> _Task prompt_: Below are records; work out how many of their lines hold the string "justify" and give that number alone.

> _Material for this exercise_:
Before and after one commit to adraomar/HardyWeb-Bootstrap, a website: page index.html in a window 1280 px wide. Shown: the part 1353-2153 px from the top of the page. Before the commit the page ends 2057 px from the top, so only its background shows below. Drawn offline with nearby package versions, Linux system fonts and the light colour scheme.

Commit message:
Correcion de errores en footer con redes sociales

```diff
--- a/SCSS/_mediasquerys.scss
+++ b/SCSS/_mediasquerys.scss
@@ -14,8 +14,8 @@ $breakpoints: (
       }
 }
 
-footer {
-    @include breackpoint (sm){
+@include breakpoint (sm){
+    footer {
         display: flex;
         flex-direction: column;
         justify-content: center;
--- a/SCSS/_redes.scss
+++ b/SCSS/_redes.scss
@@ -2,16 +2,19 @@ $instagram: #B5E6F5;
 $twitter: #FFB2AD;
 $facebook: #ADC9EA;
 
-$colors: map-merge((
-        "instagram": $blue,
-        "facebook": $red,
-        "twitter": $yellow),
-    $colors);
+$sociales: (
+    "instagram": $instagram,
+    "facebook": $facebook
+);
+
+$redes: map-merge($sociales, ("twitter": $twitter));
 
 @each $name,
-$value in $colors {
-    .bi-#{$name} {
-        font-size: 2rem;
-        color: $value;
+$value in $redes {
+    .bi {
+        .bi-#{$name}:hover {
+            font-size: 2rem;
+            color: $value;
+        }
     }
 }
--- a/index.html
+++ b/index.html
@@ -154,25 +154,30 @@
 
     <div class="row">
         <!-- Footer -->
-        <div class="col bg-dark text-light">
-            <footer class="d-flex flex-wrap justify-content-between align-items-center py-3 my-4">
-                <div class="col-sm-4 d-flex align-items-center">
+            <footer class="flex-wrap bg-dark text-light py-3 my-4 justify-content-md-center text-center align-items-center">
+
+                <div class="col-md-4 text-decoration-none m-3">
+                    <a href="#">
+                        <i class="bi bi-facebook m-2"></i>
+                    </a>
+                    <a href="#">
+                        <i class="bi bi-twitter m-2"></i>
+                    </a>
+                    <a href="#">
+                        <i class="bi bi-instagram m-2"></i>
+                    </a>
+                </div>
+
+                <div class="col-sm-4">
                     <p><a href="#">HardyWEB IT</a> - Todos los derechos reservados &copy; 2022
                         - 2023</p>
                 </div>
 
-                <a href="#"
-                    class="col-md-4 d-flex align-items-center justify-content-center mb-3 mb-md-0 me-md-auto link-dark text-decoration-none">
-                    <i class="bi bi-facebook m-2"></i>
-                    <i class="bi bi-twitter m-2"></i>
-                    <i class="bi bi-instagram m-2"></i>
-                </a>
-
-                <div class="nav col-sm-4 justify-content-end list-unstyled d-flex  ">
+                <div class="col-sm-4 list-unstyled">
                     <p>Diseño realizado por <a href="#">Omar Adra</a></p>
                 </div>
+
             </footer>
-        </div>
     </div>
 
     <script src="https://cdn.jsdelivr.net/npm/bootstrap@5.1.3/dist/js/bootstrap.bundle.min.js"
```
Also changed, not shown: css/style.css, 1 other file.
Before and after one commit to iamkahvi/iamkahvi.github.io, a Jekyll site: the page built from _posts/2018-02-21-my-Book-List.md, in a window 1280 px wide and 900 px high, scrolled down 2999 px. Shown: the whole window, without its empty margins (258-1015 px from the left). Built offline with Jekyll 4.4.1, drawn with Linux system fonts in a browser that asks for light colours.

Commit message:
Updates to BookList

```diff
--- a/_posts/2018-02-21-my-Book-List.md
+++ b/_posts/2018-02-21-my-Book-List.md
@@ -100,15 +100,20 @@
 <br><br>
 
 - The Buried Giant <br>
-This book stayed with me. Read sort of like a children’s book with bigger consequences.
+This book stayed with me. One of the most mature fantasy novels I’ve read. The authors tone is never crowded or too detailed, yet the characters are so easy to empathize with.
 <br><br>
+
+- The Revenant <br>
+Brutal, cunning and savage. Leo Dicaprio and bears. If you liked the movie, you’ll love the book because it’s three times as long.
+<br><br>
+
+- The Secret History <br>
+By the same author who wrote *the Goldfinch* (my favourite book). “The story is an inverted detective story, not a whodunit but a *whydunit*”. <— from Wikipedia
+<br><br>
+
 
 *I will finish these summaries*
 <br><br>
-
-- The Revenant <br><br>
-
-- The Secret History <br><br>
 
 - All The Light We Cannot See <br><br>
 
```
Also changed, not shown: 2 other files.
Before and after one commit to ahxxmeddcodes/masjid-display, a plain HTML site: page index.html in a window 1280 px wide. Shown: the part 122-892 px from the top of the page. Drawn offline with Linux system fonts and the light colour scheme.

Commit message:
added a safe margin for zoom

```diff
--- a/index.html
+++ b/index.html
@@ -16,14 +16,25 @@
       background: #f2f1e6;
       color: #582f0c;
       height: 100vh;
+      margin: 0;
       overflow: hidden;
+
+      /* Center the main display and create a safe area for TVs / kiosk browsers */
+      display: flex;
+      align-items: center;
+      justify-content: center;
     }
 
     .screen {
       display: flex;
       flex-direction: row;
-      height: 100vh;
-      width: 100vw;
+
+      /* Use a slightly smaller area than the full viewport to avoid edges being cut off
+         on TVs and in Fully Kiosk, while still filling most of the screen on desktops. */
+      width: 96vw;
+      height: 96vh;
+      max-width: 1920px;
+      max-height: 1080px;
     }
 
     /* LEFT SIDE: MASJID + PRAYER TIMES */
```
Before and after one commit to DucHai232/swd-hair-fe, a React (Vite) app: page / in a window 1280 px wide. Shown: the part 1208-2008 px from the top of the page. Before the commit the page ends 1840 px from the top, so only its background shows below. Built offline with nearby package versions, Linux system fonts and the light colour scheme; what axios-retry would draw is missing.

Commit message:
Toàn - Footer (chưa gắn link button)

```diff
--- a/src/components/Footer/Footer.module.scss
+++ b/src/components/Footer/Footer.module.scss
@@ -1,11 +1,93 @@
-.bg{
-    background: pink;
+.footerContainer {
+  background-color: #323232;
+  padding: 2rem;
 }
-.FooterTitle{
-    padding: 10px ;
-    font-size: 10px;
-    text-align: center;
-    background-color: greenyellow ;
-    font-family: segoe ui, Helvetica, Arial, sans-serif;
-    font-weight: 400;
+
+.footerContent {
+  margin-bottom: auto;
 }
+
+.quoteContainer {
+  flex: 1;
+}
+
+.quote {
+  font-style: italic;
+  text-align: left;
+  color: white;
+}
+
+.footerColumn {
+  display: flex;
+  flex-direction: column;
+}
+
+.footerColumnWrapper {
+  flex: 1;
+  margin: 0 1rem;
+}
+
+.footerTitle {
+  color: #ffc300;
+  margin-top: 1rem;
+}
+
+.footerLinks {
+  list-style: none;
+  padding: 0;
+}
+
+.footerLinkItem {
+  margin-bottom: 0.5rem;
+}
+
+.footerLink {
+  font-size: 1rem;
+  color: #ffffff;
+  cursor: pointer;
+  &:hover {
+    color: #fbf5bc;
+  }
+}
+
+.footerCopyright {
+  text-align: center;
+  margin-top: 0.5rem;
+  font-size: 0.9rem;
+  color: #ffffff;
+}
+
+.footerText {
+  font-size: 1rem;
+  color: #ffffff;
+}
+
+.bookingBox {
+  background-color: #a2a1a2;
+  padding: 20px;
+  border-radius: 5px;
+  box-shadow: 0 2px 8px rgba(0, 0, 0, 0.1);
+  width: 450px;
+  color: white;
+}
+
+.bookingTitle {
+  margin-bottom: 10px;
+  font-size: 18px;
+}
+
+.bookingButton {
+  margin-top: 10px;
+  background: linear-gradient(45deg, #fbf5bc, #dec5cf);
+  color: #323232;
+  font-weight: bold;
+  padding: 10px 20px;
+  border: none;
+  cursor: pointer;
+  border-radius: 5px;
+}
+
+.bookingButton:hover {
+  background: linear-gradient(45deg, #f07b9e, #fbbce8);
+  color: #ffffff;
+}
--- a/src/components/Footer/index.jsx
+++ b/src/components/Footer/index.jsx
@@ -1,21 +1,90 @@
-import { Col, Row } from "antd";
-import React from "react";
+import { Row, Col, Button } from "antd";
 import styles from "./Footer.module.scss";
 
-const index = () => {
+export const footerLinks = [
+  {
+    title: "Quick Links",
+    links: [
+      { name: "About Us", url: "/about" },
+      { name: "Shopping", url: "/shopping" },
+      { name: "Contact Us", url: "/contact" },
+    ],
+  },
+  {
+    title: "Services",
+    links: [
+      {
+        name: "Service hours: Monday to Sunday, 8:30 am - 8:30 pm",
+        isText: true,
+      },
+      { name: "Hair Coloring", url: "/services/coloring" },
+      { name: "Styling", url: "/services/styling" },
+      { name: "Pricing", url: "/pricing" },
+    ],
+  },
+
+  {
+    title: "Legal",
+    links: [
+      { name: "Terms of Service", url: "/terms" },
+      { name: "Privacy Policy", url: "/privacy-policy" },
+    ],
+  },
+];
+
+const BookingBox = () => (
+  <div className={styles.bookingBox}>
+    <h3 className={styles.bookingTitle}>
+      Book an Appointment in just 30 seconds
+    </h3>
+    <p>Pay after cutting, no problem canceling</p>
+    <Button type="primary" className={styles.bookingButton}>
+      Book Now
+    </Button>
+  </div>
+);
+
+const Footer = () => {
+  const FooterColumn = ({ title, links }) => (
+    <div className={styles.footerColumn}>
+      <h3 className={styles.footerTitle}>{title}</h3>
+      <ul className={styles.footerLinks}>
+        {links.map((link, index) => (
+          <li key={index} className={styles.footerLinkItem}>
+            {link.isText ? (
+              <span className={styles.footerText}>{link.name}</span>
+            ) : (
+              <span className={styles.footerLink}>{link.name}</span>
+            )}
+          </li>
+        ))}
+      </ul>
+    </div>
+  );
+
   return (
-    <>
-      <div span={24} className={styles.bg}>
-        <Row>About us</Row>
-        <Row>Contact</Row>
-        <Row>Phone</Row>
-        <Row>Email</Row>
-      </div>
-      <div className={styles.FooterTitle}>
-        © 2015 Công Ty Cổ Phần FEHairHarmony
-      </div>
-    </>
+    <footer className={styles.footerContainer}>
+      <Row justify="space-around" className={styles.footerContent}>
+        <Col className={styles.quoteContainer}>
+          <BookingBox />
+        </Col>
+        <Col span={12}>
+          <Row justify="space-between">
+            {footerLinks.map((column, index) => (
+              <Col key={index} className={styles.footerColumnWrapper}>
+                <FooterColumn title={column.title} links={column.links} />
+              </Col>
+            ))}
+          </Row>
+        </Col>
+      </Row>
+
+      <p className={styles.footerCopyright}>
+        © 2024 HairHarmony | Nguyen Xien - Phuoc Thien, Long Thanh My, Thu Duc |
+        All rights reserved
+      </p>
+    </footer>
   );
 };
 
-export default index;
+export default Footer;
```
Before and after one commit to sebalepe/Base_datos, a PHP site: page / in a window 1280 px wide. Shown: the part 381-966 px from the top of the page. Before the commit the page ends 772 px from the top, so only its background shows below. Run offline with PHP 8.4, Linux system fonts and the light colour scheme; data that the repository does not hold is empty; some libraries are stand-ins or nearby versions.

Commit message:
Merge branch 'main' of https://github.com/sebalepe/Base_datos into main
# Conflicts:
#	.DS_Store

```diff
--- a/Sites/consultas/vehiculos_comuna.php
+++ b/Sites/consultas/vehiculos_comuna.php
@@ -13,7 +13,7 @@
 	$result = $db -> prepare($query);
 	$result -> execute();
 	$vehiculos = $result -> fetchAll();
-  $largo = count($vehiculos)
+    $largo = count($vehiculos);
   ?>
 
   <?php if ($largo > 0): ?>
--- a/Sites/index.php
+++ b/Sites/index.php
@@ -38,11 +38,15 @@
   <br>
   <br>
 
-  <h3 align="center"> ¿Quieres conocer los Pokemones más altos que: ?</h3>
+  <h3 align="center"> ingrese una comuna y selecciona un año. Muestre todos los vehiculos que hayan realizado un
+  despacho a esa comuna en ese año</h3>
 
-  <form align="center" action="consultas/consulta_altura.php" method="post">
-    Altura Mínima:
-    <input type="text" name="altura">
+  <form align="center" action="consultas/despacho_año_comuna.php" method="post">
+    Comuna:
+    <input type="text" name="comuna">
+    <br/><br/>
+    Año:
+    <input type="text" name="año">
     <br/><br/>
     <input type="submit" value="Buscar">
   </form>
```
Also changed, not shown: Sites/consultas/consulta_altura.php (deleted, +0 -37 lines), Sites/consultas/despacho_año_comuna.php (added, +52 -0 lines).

> _Solution_: 8